Parents Television Council Slams Hollywood Critics of 'American Sniper' for "Callous Hypocrisy"
"Nobody within Hollywood was worried about what the impact of a character like Walter White would be, and Walter White was cooking meth and selling it to kids. … But now all of a sudden, we should be concerned about Clint Eastwood 'celebrating a killer'?"
Seth Rogen and Michael Moore may have backtracked from tweets that seemed to criticize American Sniper, but objections to the violent content of the movie from people in Hollywood has the Parents Television Council slamming the entertainment industry for what the organization's communications director Dan Isett calls "callous hypocrisy."

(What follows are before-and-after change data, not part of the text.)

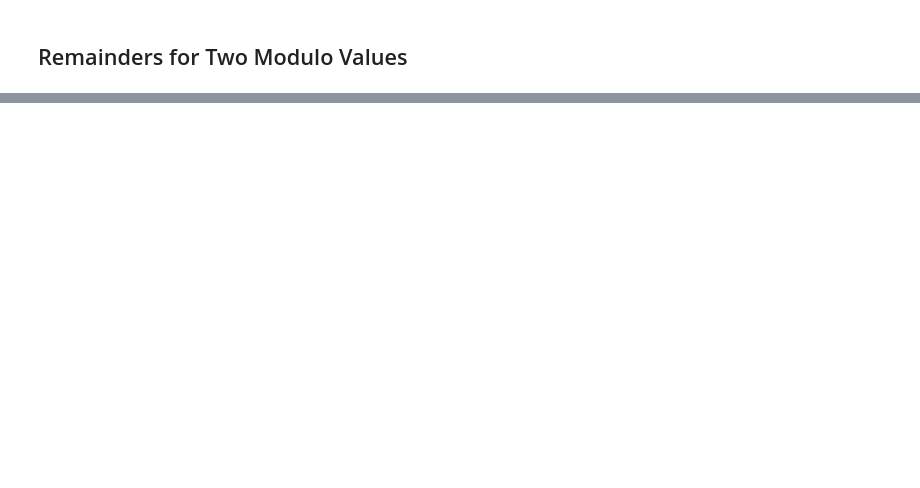
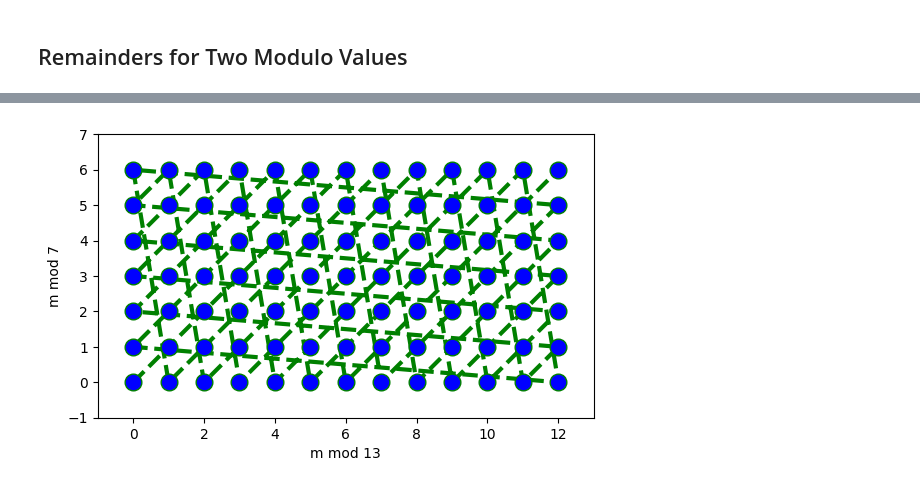
Before and after one commit to jelaiw/number-theory-class, a Jupyter notebook: crt.ipynb, the cells around one changed output, grey strips where cells are left out. Cells and saved outputs as stored; diff of their text form; code cells hidden in the pictures; blank space fills up the shorter version.

Commit message:
Refactor plot code to plot_pairs() function.

```diff
--- a/crt.ipynb
+++ b/crt.ipynb
@@ -2,18 +2,18 @@
 ## Remainders for Two Modulo Values
 # %%
 import matplotlib.pyplot as plt
-# %%
-a, b = 10, 5
-n = a * b
 # %%
-plt.plot([i % a for i in range(n)], [i % b for i in range(n)],
-         color='green', linestyle='dashed', linewidth=3,
-         marker='o', markerfacecolor='blue', markersize=12)
+# Draw pairs of remainders mod a and mod b on a coordinate plane.
+def plot_pairs(a, b):
+    n = a * b
+    plt.plot([i % a for i in range(n)], [i % b for i in range(n)],
+            color='green', linestyle='dashed', linewidth=3,
+            marker='o', markerfacecolor='blue', markersize=12)
 
-plt.axis('square')
-plt.xlim(-1, a)
-plt.ylim(-1, b)
-plt.xlabel(f'm mod {a}')
-plt.ylabel(f'm mod {b}')
+    plt.axis('square')
+    plt.xlim(-1, a)
+    plt.ylim(-1, b)
+    plt.xlabel(f'm mod {a}')
+    plt.ylabel(f'm mod {b}')
 
-plt.savefig(f'crt-{a}-{b}.png')
+    plt.savefig(f'crt-{a}-{b}.png')
@@ -21,0 +24,4 @@ plt.savefig(f'crt-{a}-{b}.png')
+# %%
+plot_pairs(13, 7)
+# %% [output]
+[figure, added]
```
Also changed, not shown: parts of 2 cells of this notebook.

"Hollywood cannot have it both ways. It is intellectually dishonest to decry the impact of one film for its violence and 'glorification of a killer' while streaming enormous amounts of violent content into every living room in the country," Isett wrote in a blog post. "If Hollywood moguls are going to trash a film like American Sniper for 'glorifying violence,' then they have every right to do so. But where is the similar concern about the overwhelming amount of violence on television, night after night?"
Specifically, Isett told The Hollywood Reporter he couldn't recall anyone in Hollywood complaining about TV shows centered on serial killers, like Hannibal or Dexter.
"If we're going to have a real discussion about media violence, and that's a worthwhile discussion to have, then let's have a real discussion about media violence — not simply use the violence and other material in this film as reason to hatchet it for what appear to be other reasons," Isett told THR.
He added: "What you are seeing is, 'Gosh, should we be making a movie that 'celebrates a killer?' when you never hear that criticism about all of the other movies and all of the other television shows that arguably celebrate a killer. That particular counterargument is never made within Hollywood itself; it's made by people like me."
Offering another example of an antihero Hollywood was seemingly unconcerned about glorifying, Isett said, "Nobody within Hollywood was worried about what the impact of a character like [Breaking Bad's] Walter White would be, and Walter White was cooking meth and selling it to kids. And nobody was concerned about that sort of thing because it was a different context. But now all of a sudden, we should be concerned about [American Sniper director] Clint Eastwood 'celebrating a killer' when the context is different? That's simply intellectually dishonest and it's time Hollywood was honest with itself."
American Sniper, which opened to $107 million over Martin Luther King Jr. Day weekend, stars Bradley Cooper as Chris Kyle, the most lethal sniper in U.S. history.